About this day
With wickedly good speakers with a passion for what is without doubt the best subject (maths), save the date for this exceptional study day. Give your KS5 students the opportunity to meet our crack team of mathematicians, engineers, statisticians, architects, code-breakers, data scientists and more for the ultimate educational experience.
Programme & speakers
How to build a 1000mph car Rob Bennett, Bloodhound SSC
The BLOODHOUND Project is a global Engineering Adventure, using a 1000mph world land speed record attempt to inspire the next generation to enjoy, explore and get involved in science, technology, engineering and mathematics.
About Rob Bennett
Rob Bennett is Chief Inspirer at BLOODHOUND SSC where he works tirelessly to inspire and motivate the next generations into careers in Science, Technology, Engineering and Maths.
From Euclid to the Electric Guitar David Acheson, Oxford University
Who really discovered Pythagoras’s theorem? Why is infinity so dangerous? And what has all this got to do with the electric guitar? David takes an off-beat look at some of the major ideas in mathematics with demonstrations and live experiments.
About David Acheson
David Acheson is an Oxford mathematician, and author of two best-sellers: 1089 and All That (2010), and, more recently, The Calculus Story (2017).
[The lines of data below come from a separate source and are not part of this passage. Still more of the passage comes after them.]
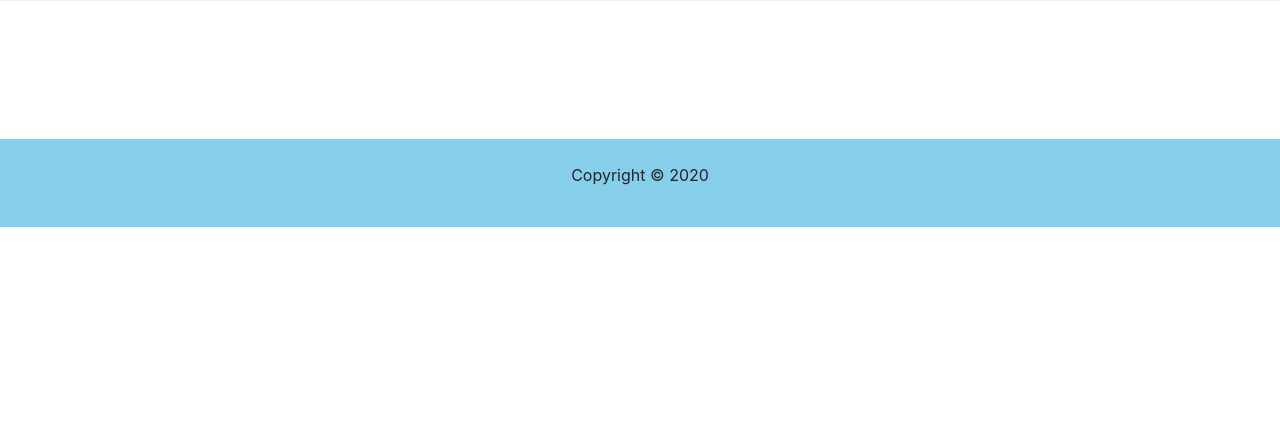
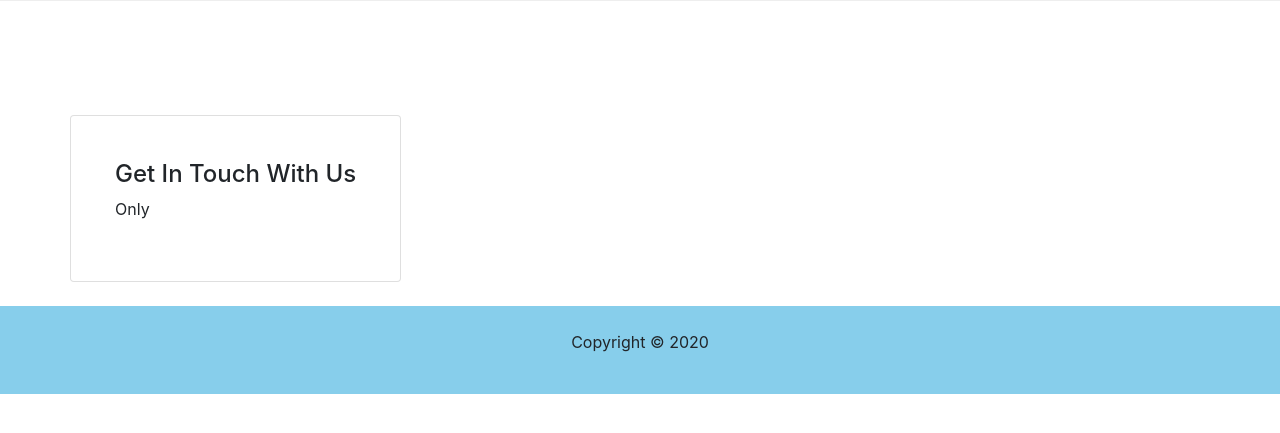
Before and after one commit to MaryDiolas1006/Traveler, a website: page contact.html in a window 1280 px wide. Shown: the part 255-688 px from the top of the page. Drawn offline with nearby package versions, Linux system fonts and the light colour scheme; some packages are replaced by stand-ins of ours; a script that the page names is missing.

Commit message:
3d commit

```diff
--- a/assets/scss/style.scss
+++ b/assets/scss/style.scss
@@ -115,5 +115,5 @@ body {
 footer {
  background-color: skyblue;
  display: flex;
- display-wrap:wrap;
+
 }
--- a/contact.html
+++ b/contact.html
@@ -74,10 +74,17 @@
     <section id="contact" class="py-4">
       <div class="container">
         <div class="row">
-
-        </div>
-      </div>
-    </section>
+          <div class="colmd-4">
+            <div class="card p-4">
+              <div class="card-body">
+                <h4>Get In Touch With Us</h4>
+                <p>Only </p>
+              </div>
+            </div>
+       </div>
+   </div>
+    </div>
+ </section>
 
 
 
```
Also changed, not shown: about.html (+6 -0 lines), assets/scss/style.css, 1 other file.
Living is a risky business Jennifer Rogers, University of Oxford
Whether bungee jumping or riding a bike, life involves risks. Get to grips with your own personal relationship with risk alongside Jennifer Rogers who shows how statistics can help you make better decisions.
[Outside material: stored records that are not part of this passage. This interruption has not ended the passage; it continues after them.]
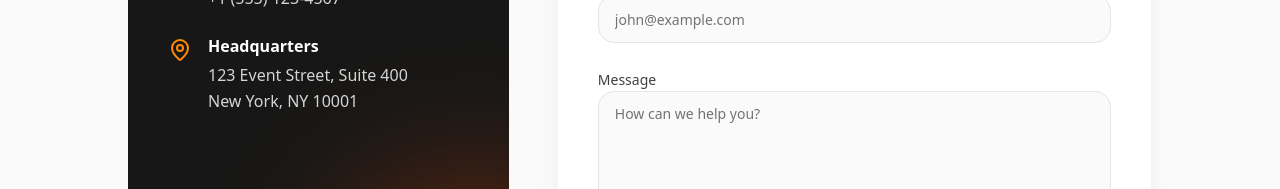
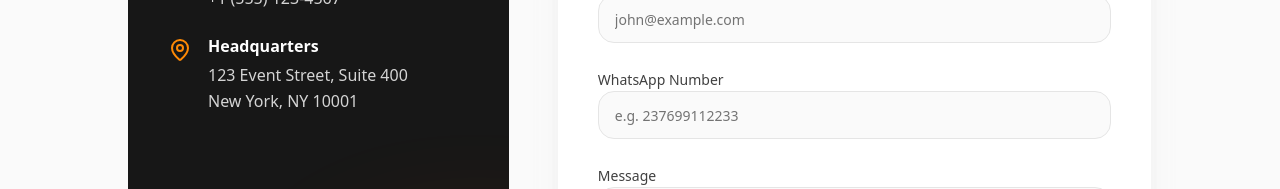
Before and after one commit to daikictrl/myspace, a React (Vite) app: page /contact in a window 1280 px wide. Shown: the part 534-723 px from the top of the page. Built offline with nearby package versions, Linux system fonts and the light colour scheme; no server answers.

Commit message:
fix: Add whatsapp number field to Contact page and template

```diff
--- a/src/pages/Contact.tsx
+++ b/src/pages/Contact.tsx
@@ -9,11 +9,12 @@ export default function Contact() {
   const [firstName, setFirstName] = useState("");
   const [lastName, setLastName] = useState("");
   const [email, setEmail] = useState("");
+  const [whatsapp, setWhatsapp] = useState("");
   const [message, setMessage] = useState("");
 
   const handleWhatsAppSubmit = (e: React.FormEvent) => {
     e.preventDefault();
-    const messageString = `Hello MySpace Team,\n\nName: ${firstName} ${lastName}\nEmail: ${email}\n\nMessage:\n${message}`;
+    const messageString = `Hello MySpace Team,\n\nName: ${firstName} ${lastName}\nEmail: ${email}\nWhatsApp: ${whatsapp}\n\nMessage:\n${message}`;
     const encodedMessage = encodeURIComponent(messageString);
     window.open(`https://wa.me/+23798731685?text=${encodedMessage}`, "_blank");
   };
@@ -119,6 +120,18 @@ export default function Contact() {
               </div>
 
               <div className="space-y-2">
+                <label className="text-sm font-medium text-neutral-700">WhatsApp Number</label>
+                <Input
+                  type="text"
+                  placeholder="e.g. 237699112233"
+                  className="h-12 rounded-2xl bg-neutral-50"
+                  value={whatsapp}
+                  onChange={(e) => setWhatsapp(e.target.value)}
+                  required
+                />
+              </div>
+
+              <div className="space-y-2">
                 <label className="text-sm font-medium text-neutral-700">Message</label>
                 <Textarea
                   placeholder="How can we help you?"
```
About Jennifer Rogers
Jennifer works alongside other statisticians, clinicians, computer scientists, industry experts and regulators. Jennifer can also regularly be found giving conference talking all things statistics in schools, theatres and pubs, as well as the odd TV and radio appearance.
Windmills of your mind Ben Sparks, Mathematician, musician, teacher
Join Ben to discover how circles and spirals turn up in the most surprising of places can be a source of beauty, awe and mystery as Ben explores ways in which maths can be, literally, moving.
About Ben Sparks
Ben is a mathematician, musician and teacher, based at the University of Bath. He regularly gives talks and workshops to schools. Ben still gets surprisingly excited about imaginary numbers.